Now that we also have a vApp template in the master catalog in the same vCenter, but simply hosted on a different Provider vDC, I wanted to just see if the same export import process was used to make that move, or if something else was in play. I knew the original hypothesis that the host where the VM is registered would handle the load, but I just wanted to see if the export/deploy was used. The good news is this does NOT require an export. However, since the source and destination datastores are not seen by the two clusters, this does revert to a standard network copy from the host where the Virtual Machine is registered to the target host. This does mean that the management interfaces of those hosts will handle the copy traffic between the two clusters. The respective storage interfaces will also be used for the read from the source and the write to the destination. This is the standard process that has always been used in vCenter for cross cluster copies.

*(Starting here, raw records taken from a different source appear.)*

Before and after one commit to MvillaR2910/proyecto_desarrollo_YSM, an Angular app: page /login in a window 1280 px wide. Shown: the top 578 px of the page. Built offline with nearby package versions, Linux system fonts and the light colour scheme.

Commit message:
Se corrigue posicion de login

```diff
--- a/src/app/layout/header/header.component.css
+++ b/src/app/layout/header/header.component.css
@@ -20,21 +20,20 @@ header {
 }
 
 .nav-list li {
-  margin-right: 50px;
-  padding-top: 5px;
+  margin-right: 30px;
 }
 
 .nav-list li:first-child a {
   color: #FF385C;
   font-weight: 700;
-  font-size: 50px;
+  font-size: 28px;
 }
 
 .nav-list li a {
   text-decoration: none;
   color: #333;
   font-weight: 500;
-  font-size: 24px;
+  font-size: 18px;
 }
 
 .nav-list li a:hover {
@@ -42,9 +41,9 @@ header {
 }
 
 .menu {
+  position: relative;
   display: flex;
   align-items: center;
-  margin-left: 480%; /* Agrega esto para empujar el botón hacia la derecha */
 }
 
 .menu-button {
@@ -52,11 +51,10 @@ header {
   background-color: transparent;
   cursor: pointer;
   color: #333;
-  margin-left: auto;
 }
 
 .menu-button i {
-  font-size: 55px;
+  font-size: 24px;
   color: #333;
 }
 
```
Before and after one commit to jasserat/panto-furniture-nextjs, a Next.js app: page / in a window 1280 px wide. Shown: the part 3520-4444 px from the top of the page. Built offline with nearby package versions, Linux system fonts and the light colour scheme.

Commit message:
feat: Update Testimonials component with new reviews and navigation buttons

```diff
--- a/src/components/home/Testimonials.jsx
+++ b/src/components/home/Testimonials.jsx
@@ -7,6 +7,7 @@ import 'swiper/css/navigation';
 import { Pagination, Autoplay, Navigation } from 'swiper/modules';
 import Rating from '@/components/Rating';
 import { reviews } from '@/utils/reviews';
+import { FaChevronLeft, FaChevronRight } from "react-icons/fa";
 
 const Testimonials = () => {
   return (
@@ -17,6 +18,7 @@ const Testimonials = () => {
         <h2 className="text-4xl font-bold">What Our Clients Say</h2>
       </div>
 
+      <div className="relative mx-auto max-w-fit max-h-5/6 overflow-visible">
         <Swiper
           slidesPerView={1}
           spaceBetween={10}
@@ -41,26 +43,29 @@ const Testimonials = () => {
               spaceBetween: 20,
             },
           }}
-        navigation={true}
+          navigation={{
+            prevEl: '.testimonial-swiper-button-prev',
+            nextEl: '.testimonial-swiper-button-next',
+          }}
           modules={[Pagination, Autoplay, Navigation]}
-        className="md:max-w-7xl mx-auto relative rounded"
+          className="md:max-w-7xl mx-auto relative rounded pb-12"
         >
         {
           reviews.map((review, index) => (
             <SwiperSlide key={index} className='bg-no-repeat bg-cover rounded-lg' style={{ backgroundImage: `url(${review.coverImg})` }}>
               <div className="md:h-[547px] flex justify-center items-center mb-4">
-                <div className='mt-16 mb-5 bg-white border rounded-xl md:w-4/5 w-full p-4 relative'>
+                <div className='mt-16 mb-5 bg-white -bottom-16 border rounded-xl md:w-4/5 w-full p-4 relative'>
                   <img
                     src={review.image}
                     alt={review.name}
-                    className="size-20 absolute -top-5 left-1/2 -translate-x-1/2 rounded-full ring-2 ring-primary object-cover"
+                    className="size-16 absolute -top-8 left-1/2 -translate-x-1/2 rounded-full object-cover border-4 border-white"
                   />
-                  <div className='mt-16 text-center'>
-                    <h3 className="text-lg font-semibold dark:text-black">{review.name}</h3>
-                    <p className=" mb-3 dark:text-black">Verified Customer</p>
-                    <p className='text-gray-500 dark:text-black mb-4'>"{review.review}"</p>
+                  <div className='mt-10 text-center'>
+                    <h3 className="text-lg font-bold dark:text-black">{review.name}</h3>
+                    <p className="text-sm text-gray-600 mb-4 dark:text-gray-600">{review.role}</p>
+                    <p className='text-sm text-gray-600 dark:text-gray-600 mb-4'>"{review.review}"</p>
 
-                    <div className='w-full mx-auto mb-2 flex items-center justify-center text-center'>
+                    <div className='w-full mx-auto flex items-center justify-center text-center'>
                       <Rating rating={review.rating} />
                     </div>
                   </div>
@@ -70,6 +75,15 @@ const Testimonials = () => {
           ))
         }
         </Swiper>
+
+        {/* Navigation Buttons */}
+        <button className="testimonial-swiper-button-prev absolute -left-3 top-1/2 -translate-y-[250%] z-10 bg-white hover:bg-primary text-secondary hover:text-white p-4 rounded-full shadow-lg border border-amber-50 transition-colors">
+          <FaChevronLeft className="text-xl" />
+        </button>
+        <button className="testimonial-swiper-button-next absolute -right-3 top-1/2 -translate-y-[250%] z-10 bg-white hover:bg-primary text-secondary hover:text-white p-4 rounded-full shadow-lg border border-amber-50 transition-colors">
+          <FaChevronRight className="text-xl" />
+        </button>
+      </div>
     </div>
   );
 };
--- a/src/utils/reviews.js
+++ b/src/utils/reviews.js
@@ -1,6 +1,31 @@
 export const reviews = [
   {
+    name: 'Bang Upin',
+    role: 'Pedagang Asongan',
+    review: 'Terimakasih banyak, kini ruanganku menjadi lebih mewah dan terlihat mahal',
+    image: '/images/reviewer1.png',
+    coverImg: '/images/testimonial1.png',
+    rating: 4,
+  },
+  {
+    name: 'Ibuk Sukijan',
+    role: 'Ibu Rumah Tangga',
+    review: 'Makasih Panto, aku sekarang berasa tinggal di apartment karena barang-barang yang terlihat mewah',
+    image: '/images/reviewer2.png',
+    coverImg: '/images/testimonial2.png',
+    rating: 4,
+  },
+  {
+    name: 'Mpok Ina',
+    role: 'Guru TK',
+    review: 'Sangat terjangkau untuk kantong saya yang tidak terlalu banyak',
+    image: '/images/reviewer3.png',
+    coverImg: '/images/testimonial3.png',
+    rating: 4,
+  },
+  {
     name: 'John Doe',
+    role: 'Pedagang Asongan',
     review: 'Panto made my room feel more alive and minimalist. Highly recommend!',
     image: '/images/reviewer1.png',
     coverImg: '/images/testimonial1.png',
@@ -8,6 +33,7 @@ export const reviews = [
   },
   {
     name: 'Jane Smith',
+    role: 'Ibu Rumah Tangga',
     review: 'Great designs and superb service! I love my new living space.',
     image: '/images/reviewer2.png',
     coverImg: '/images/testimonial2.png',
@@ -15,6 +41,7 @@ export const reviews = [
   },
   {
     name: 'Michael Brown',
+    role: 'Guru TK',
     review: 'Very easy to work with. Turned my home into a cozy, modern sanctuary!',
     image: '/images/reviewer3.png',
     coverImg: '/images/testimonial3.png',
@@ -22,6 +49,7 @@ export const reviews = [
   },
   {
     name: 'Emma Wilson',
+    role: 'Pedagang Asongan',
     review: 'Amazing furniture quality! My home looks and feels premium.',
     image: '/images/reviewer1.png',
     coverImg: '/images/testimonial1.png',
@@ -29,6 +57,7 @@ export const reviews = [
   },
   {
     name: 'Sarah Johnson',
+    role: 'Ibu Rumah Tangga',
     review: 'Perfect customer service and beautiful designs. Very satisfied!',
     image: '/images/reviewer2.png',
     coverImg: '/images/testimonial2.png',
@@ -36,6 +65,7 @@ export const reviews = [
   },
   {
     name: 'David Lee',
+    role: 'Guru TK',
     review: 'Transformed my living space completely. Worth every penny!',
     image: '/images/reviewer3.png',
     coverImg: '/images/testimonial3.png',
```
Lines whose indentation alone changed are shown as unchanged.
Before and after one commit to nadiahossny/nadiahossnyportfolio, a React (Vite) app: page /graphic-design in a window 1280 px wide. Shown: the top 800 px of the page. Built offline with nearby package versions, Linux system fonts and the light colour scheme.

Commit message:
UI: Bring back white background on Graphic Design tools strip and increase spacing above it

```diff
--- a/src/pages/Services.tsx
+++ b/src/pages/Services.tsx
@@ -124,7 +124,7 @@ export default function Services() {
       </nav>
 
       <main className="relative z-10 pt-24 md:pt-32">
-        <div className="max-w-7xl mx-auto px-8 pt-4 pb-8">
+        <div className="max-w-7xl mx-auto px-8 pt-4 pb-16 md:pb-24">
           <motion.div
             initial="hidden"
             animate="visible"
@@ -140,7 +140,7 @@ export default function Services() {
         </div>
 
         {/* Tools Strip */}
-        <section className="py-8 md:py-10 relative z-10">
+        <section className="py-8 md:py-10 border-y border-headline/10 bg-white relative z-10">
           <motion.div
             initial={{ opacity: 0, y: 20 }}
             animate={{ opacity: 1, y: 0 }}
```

Other Processes That Involve the vCloud Director Cell (Added 11/3/11)
Some other things came to mind after writing this. There are other functions that will use the vCD Cell’s transfer space just adding not only to the size requirement, but also the bandwidth needed between Cells and NFS storage. Some of these other functions include but are not limited to:
- Importing a vApp vCloud Director from vCenter
- Importing using an OVF format
- Importing via vCloud Connector
- Downloading a vApp from vCloud director
- Copying a vApp in your cloud to the Catalog Depending on Datastore locale)
I am sure there are others, but this is just what I have seen in the testing for this series. I hope you see that the Cell’s transfer space can be a busy animal for large scale deployments. Part three has some recommendations on how to deal with this, but you definitely need to be aware of what else is passing through the vCloud Director Cell and it’s shared transfer space.
These will come in detail in Part Three of this little experiment, but there are a couple ways I would think about designing a large scale, multi-vCenter based vCloud Director deployment. While we cannot change the way vSphere handles the clone process on a host today, we could design creatively around it. However, we have also seen that separate clusters and vCenters will also create network load on the vCD Cells, as well as the shared transfer space. Although some of this is new, the other process within the same vCenter is not new. That being said, with potentially hundreds or thousands of users deploying vApps we could try and design for it. Some of these vSphere specific considerations are exactly what I have spoken about in my VMWorld sessions.